- [TASK STATEMENT]: Pull every line that includes the word "layout" from the data.

------------------------------------

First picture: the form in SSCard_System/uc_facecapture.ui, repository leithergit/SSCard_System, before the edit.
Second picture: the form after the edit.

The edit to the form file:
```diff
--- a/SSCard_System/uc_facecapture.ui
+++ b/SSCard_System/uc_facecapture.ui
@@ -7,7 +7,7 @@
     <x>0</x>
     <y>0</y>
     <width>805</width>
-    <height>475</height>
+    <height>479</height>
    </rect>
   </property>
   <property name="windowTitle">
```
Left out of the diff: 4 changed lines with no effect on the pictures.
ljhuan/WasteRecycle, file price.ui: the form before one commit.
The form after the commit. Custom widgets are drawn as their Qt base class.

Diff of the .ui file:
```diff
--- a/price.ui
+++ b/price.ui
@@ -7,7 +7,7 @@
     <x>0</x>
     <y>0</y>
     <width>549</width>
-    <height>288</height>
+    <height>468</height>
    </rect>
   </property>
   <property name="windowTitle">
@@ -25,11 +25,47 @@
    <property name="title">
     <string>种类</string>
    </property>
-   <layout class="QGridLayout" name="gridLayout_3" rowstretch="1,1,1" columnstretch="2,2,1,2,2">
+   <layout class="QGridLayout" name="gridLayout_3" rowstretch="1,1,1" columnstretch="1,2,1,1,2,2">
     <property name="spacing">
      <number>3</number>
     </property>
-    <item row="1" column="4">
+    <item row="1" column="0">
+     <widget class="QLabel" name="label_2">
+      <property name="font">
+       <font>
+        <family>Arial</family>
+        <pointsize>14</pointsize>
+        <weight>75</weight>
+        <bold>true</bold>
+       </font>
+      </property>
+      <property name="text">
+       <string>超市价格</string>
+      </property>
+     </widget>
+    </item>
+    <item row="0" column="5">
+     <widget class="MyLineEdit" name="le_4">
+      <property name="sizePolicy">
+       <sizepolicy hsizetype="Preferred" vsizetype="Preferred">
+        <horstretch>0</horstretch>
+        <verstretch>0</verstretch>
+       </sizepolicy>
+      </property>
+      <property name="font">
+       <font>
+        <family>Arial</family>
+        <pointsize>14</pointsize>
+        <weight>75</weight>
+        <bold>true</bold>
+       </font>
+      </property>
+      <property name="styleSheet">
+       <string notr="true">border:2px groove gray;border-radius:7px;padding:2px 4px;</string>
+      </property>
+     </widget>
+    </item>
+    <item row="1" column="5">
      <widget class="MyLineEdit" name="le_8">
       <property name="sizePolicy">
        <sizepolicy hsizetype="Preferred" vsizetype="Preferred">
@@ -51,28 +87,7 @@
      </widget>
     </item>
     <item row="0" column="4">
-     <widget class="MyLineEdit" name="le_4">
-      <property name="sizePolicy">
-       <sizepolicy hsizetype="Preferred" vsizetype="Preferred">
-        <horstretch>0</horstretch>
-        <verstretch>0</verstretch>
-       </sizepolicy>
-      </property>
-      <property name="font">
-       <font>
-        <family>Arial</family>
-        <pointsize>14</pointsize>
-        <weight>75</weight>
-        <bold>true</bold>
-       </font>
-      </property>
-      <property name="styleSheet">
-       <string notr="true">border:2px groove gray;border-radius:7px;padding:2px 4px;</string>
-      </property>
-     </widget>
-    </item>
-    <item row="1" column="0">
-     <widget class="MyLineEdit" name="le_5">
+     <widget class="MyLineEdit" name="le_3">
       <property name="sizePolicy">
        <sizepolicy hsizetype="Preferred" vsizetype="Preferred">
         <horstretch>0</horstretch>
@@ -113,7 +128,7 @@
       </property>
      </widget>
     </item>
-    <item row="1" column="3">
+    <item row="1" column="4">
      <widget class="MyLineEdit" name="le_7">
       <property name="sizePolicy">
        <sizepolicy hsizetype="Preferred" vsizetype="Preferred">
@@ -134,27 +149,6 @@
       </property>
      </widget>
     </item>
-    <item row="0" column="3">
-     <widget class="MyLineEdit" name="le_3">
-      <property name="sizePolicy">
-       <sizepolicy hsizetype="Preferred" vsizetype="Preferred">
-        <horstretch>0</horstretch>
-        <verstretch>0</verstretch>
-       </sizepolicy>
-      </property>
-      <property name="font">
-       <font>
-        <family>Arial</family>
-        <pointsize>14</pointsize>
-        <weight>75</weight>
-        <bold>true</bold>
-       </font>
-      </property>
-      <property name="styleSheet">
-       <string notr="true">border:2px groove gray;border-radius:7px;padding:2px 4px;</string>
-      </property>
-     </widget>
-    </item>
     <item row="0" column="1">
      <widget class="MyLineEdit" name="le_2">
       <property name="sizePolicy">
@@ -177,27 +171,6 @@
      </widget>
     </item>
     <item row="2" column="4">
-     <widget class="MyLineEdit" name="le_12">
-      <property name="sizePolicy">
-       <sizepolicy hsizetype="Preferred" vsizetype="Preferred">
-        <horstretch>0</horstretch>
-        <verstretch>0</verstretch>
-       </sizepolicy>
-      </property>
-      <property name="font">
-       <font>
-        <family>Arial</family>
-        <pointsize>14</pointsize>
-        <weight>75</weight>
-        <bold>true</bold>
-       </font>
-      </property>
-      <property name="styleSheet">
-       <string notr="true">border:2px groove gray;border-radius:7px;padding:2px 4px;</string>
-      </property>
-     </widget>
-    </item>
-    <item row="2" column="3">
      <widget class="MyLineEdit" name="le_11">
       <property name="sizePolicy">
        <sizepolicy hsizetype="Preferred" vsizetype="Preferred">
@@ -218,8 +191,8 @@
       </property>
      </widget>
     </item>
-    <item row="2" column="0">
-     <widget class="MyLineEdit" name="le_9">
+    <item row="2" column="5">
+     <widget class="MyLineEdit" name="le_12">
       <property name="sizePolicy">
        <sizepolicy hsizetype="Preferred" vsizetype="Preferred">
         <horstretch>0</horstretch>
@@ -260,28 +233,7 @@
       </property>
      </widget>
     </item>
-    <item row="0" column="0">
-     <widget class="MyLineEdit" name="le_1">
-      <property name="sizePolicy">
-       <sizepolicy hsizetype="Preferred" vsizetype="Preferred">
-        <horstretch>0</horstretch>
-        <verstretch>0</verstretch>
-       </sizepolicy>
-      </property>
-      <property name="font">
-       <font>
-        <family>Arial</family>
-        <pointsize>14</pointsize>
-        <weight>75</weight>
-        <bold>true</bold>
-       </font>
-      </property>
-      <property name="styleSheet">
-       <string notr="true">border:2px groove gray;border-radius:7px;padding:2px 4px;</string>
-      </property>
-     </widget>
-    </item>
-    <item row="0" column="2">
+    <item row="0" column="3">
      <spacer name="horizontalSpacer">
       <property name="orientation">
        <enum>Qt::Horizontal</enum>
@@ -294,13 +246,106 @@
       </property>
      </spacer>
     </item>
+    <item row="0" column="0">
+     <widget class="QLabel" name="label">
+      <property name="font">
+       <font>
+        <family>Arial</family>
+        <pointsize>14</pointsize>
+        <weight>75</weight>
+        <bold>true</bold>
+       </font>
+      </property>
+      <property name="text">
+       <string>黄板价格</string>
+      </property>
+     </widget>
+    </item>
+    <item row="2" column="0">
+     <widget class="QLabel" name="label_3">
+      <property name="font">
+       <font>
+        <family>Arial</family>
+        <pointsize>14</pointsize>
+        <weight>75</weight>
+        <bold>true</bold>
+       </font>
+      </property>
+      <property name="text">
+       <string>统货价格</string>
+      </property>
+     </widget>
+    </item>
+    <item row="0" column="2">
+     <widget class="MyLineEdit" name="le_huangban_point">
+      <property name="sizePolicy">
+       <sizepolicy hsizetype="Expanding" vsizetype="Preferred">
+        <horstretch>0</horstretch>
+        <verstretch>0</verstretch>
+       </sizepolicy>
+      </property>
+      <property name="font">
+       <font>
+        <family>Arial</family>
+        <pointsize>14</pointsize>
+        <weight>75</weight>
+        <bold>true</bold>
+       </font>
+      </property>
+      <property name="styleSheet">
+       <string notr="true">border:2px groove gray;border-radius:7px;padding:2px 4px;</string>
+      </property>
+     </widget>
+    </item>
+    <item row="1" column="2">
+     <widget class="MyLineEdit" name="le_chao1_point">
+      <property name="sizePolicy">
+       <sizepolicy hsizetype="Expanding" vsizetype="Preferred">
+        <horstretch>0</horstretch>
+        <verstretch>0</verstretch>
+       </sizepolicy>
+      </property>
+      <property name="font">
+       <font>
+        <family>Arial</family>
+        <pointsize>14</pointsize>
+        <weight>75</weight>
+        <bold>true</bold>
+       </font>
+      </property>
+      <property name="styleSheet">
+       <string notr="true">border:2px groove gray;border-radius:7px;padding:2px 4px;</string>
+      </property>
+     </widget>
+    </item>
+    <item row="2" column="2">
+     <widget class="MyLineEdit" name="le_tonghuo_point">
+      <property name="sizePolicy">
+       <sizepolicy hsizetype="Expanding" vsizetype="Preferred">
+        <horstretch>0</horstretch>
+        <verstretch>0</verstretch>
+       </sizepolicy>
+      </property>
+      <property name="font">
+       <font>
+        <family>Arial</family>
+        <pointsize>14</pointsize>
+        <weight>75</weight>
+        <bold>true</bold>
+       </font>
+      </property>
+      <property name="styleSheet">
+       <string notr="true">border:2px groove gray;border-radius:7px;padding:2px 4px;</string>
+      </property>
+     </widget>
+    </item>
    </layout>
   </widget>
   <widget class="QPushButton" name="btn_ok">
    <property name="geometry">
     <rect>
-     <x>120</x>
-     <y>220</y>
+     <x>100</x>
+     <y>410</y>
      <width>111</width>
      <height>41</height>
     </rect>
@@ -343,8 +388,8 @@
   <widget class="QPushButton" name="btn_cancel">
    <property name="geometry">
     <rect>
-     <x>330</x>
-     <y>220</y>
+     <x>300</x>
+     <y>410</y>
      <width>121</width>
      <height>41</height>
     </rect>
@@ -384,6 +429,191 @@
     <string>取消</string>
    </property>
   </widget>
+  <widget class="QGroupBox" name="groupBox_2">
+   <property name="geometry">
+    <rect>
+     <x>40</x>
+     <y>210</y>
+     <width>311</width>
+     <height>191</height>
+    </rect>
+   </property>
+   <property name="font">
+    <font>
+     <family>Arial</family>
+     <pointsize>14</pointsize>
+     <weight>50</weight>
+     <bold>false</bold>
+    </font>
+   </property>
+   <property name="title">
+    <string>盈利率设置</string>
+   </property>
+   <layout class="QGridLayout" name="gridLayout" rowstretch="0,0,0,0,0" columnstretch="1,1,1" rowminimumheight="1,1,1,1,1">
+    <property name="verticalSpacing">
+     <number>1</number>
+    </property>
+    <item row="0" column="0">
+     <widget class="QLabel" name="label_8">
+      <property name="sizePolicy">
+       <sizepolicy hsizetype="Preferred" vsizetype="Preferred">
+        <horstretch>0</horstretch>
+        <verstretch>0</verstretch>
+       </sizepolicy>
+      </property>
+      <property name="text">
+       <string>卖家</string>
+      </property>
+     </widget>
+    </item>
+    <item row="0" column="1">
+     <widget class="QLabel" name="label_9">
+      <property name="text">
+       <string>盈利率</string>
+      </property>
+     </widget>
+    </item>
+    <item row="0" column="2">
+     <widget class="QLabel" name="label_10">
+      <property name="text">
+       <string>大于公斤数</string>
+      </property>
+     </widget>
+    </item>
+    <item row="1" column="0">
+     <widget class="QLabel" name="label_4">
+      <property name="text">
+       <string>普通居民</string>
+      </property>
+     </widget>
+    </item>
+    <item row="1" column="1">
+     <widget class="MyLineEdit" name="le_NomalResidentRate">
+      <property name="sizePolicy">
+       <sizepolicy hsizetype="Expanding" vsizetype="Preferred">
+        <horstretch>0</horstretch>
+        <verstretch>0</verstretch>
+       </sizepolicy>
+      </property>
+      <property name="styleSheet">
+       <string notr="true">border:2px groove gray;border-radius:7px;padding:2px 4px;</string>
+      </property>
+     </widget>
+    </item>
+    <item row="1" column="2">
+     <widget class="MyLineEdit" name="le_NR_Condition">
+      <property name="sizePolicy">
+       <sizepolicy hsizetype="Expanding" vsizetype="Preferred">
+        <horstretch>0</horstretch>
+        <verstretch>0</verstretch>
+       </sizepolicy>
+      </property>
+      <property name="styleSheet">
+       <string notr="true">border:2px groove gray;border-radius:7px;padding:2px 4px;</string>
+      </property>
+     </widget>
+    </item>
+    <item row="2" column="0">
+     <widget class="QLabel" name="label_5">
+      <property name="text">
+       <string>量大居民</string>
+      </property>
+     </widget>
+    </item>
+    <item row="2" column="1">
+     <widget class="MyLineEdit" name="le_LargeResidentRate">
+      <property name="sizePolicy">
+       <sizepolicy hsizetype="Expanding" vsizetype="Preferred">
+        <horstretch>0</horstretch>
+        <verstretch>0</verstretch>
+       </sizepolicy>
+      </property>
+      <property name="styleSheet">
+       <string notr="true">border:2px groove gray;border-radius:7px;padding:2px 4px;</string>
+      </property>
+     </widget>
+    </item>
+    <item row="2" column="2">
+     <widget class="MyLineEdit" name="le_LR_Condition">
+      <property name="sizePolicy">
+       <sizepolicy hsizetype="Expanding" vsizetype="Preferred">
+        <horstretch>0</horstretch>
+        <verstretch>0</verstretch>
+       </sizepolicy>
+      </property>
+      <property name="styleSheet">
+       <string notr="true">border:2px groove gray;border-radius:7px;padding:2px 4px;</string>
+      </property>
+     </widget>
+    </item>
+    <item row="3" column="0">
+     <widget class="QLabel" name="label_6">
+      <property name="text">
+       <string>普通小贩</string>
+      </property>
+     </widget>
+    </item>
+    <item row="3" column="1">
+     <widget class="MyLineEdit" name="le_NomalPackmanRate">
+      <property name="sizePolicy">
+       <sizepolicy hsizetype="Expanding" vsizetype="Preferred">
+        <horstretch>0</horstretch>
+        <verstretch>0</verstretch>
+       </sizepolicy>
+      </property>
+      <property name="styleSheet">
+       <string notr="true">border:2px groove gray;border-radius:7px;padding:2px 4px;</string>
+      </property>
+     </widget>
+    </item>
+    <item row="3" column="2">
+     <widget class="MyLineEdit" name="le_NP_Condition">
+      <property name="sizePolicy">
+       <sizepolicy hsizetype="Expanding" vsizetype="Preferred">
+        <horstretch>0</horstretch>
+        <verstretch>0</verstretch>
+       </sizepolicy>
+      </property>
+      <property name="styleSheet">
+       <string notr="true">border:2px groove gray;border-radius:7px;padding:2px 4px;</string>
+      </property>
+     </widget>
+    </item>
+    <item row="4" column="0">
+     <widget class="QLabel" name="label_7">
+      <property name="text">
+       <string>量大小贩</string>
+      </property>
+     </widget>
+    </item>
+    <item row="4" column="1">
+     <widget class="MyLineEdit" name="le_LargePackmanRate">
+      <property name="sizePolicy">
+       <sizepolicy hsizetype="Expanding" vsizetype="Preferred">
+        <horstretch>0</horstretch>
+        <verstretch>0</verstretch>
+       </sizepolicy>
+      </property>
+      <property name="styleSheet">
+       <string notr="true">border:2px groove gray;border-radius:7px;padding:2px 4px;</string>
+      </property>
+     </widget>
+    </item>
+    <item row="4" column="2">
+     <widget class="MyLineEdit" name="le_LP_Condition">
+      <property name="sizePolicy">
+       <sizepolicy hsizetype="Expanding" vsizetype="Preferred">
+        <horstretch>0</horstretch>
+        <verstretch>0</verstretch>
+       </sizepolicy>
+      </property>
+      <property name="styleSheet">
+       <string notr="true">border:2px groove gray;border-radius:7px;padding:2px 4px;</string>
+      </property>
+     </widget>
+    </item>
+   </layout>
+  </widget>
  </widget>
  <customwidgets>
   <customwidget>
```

------------------------------------

- [RESPONSE FOR THIS EXERCISE]:
-   <layout class="QGridLayout" name="gridLayout_3" rowstretch="1,1,1" columnstretch="2,2,1,2,2">
+   <layout class="QGridLayout" name="gridLayout_3" rowstretch="1,1,1" columnstretch="1,2,1,1,2,2">
    </layout>
+   <layout class="QGridLayout" name="gridLayout" rowstretch="0,0,0,0,0" columnstretch="1,1,1" rowminimumheight="1,1,1,1,1">
+   </layout>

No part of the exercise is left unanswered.